In a unanimous three-judge ruling, the U.S. Court of Appeals for the D.C. Circuit said that the SEC didn’t provide sufficient data to show how the rule would improve board performance and increase shareholder value through the election of dissident nominees.
“By ducking serious evaluation of the costs that could be imposed upon companies from use of the rule by shareholders representing special interests, particularly union and government pension funds, we think the Commission acted arbitrarily,” Judge Douglas Ginsburg said in the ruling, joined by Chief Judge David Sentelle and Judge Janice Rogers Brown. The appeals court also said the SEC had “inconsistently and opportunistically framed the costs and benefits of the rule” and also failed “to respond to substantial problems raised by commenters.”

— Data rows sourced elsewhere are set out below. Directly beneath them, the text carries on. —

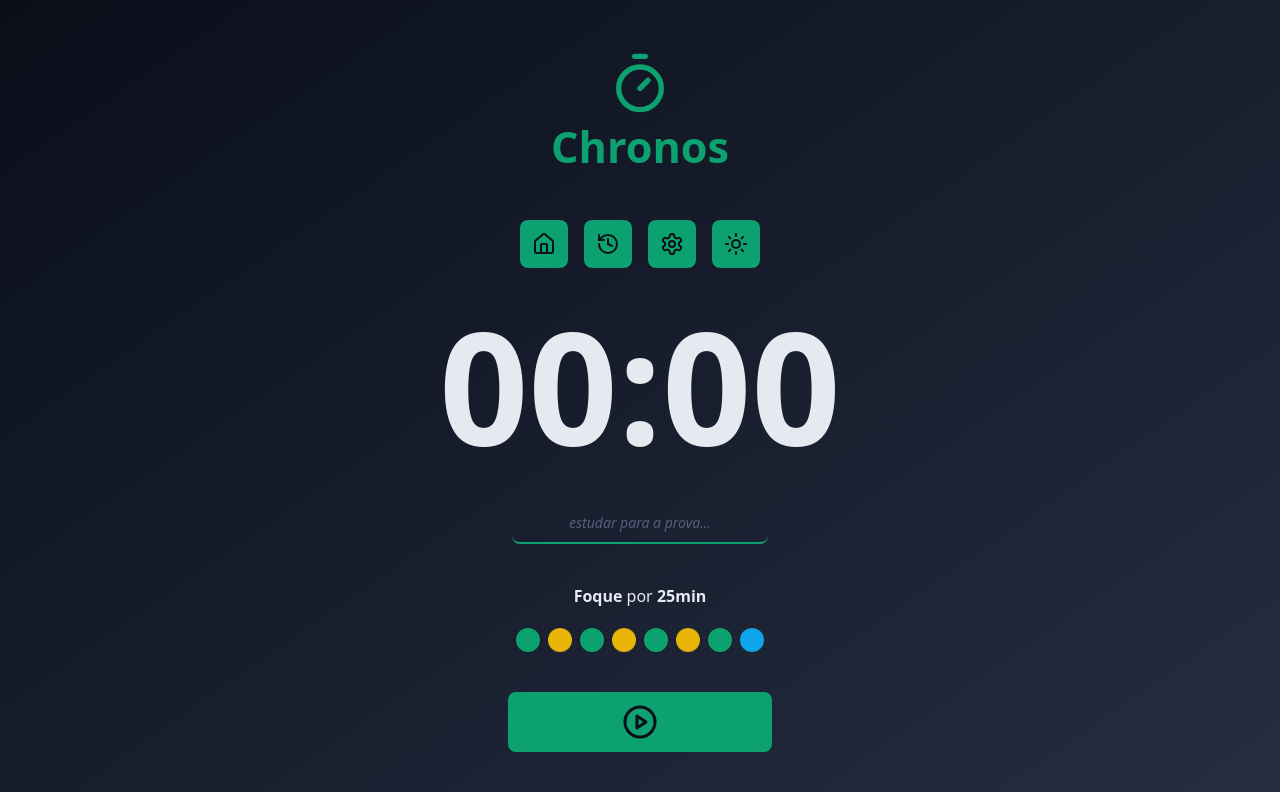
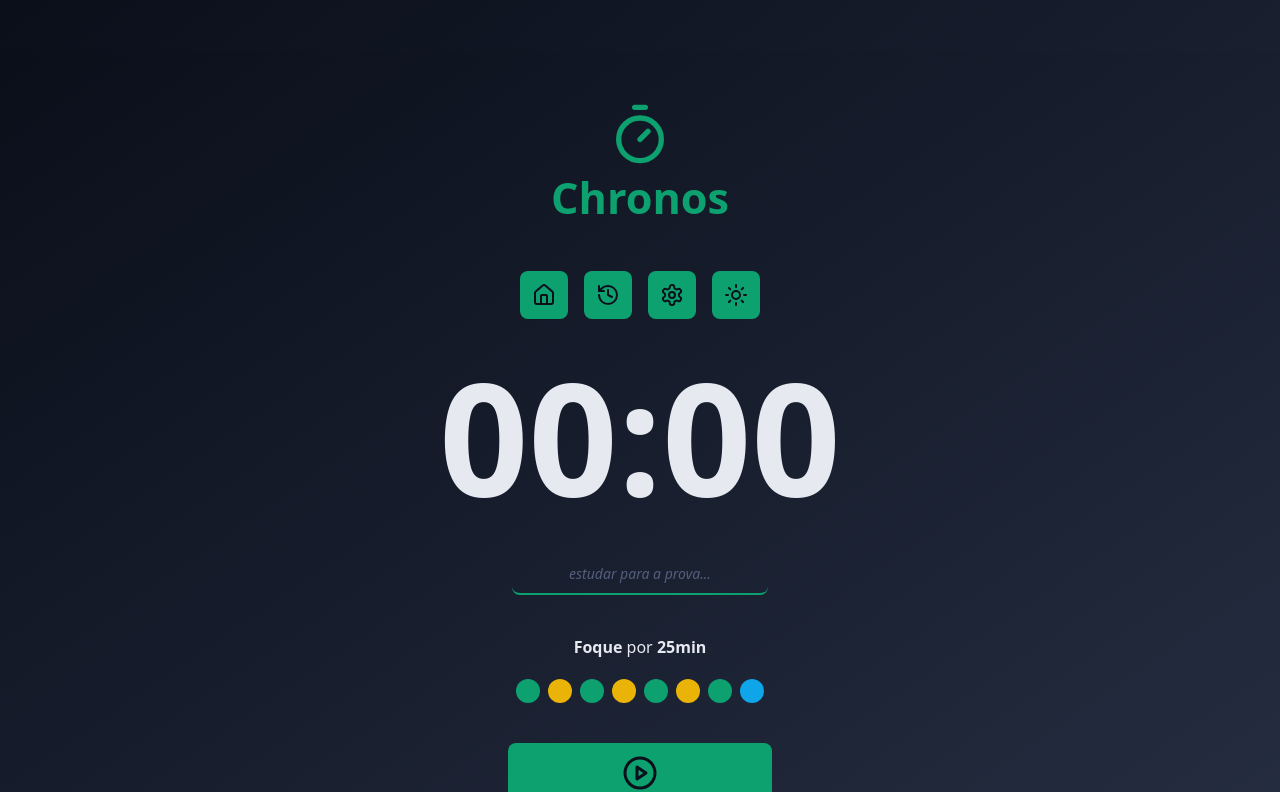
Before and after one commit to VitorHFCorrea/wip-chronos-pomodoro, a React (Vite) app: page / in a window 1280 px wide. Shown: the top 792 px of the page. Built offline with nearby package versions, Linux system fonts and the light colour scheme.

Commit message:
Update App.tsx
Better way to render content.
from rendering each component,
to rendering a page which contains them

```diff
--- a/src/App.tsx
+++ b/src/App.tsx
@@ -1,15 +1,10 @@
-import { FocusSection } from './components/FocusSection'
-import { Footer } from './components/Footer'
-import { Heading } from './components/Heading'
+import { Home } from './pages/Home'
 
 export function App() {
   return (
-    <div className='flex justify-center w-full h-full bg-gradient-to-br from-mygray-900 to-mygray-700 transition duration-300'>
-      <div className='max-w-[98rem] min-h-screen flex flex-col overflow-hidden p-[3.2rem] '>
-        <Heading />
-        <FocusSection />
-        <Footer />
-      </div>
+    <div className='flex flex-col bg-gradient-to-br from-mygray-900 to-mygray-700 transition duration-300
+    py-8 sm:py-12 lg:py-[3.2rem] min-w-screen min-h-screen'>
+      <Home/>
     </div>
   )
 }
```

Meredith Cross, director of the SEC Division of Corporation Finance, said in a prepared statement the appeals court decision was a disappointment. “We are considering our options going forward,” Cross said. “We note that our rule allowing shareholders to submit proposals for proxy access at their companies, which we adopted at the same time, is unaffected by the court’s decision.”
I hope that this decision serves as a reminder to the SEC of the importance of carefully considering costs and benefits of all SEC rules particularly as they apply to small companies going public or that have gone public, whether under Dodd-Frank or otherwise. For example, I think the requirement of smaller companies to provide financial statements in XRBL format would not withstand scrutiny under this analysis. Similarly, I also believe applying the executive compensation disclosure rules of large companies to smaller companies as will be required in 2013 is similarly suspect under a true cost/benefit analysis.